■ WHAT YOU NEED TO DO ■
For each line below that holds "improvement", return the line as it stands.
MATERIAL PROVIDED below:
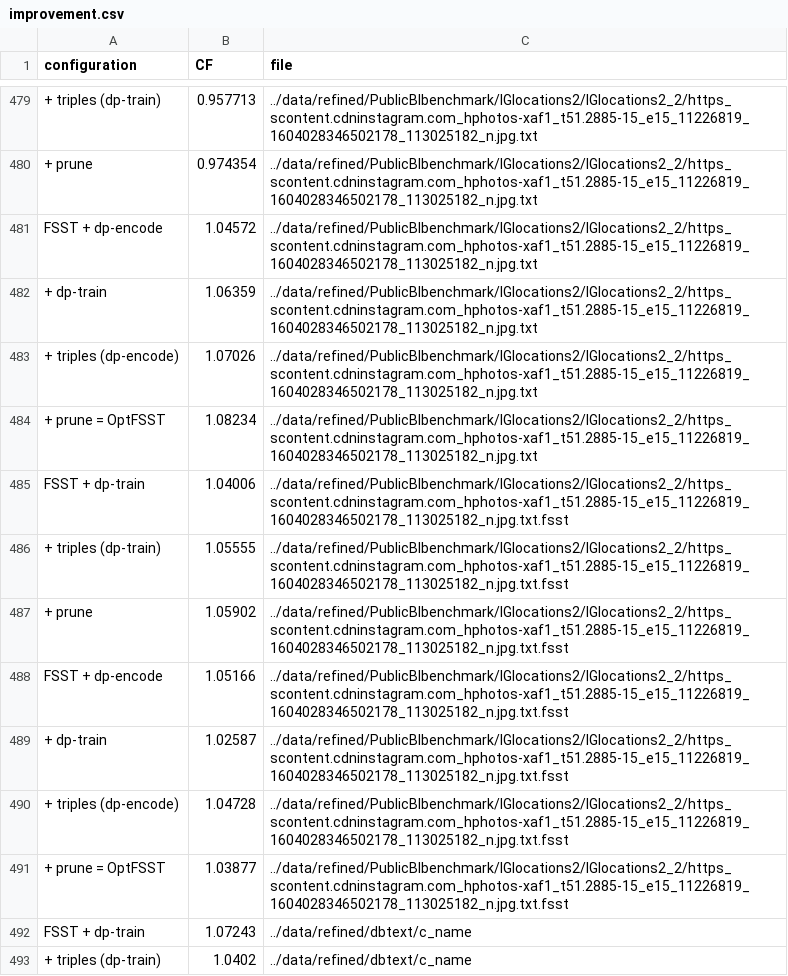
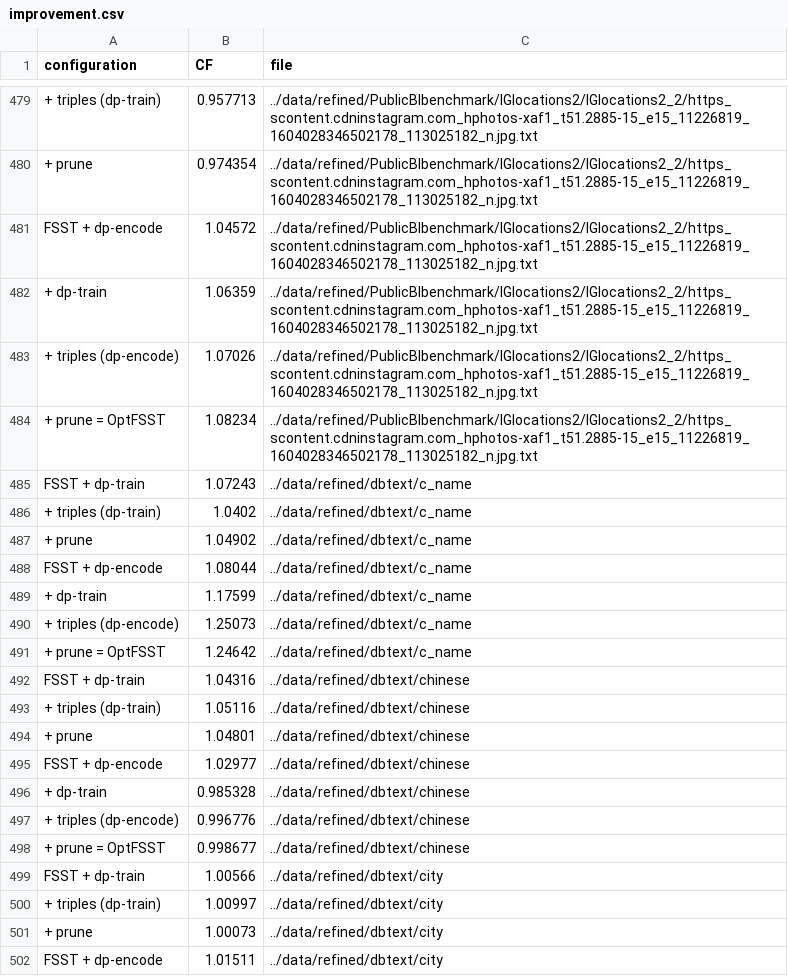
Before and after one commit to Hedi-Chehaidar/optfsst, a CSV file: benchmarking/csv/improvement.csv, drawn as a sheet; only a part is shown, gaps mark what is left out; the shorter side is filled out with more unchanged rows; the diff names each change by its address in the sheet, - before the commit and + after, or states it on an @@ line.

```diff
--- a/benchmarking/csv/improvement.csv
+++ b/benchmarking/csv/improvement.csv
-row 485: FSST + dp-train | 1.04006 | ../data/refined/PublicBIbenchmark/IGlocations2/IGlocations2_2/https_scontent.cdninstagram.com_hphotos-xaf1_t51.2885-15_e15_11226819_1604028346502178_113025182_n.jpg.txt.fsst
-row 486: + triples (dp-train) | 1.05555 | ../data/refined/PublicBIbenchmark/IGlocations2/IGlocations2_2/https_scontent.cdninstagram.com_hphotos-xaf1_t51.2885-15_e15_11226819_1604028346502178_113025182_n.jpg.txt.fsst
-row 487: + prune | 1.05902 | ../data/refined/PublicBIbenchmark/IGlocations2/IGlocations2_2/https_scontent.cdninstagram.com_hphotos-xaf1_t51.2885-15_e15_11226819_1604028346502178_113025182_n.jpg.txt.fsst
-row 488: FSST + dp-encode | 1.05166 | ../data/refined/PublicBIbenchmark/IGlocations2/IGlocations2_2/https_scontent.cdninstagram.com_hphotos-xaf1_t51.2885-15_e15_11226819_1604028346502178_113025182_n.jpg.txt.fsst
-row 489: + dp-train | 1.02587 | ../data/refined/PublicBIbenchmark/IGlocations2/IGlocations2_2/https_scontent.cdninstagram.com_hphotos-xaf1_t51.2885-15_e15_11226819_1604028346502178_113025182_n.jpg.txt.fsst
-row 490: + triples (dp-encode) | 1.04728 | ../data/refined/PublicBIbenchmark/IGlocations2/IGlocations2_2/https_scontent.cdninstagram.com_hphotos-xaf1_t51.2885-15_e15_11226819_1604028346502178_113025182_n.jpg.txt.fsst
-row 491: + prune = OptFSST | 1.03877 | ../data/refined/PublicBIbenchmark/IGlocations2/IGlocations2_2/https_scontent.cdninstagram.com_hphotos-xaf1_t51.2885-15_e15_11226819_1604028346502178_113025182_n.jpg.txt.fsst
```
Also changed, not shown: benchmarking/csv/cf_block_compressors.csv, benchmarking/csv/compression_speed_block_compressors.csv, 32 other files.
End of MATERIAL PROVIDED.
■ EXPECTED ANSWER ■
Before and after one commit to Hedi-Chehaidar/optfsst, a CSV file: benchmarking/csv/improvement.csv, drawn as a sheet; only a part is shown, gaps mark what is left out; the shorter side is filled out with more unchanged rows; the diff names each change by its address in the sheet, - before the commit and + after, or states it on an @@ line.
--- a/benchmarking/csv/improvement.csv
+++ b/benchmarking/csv/improvement.csv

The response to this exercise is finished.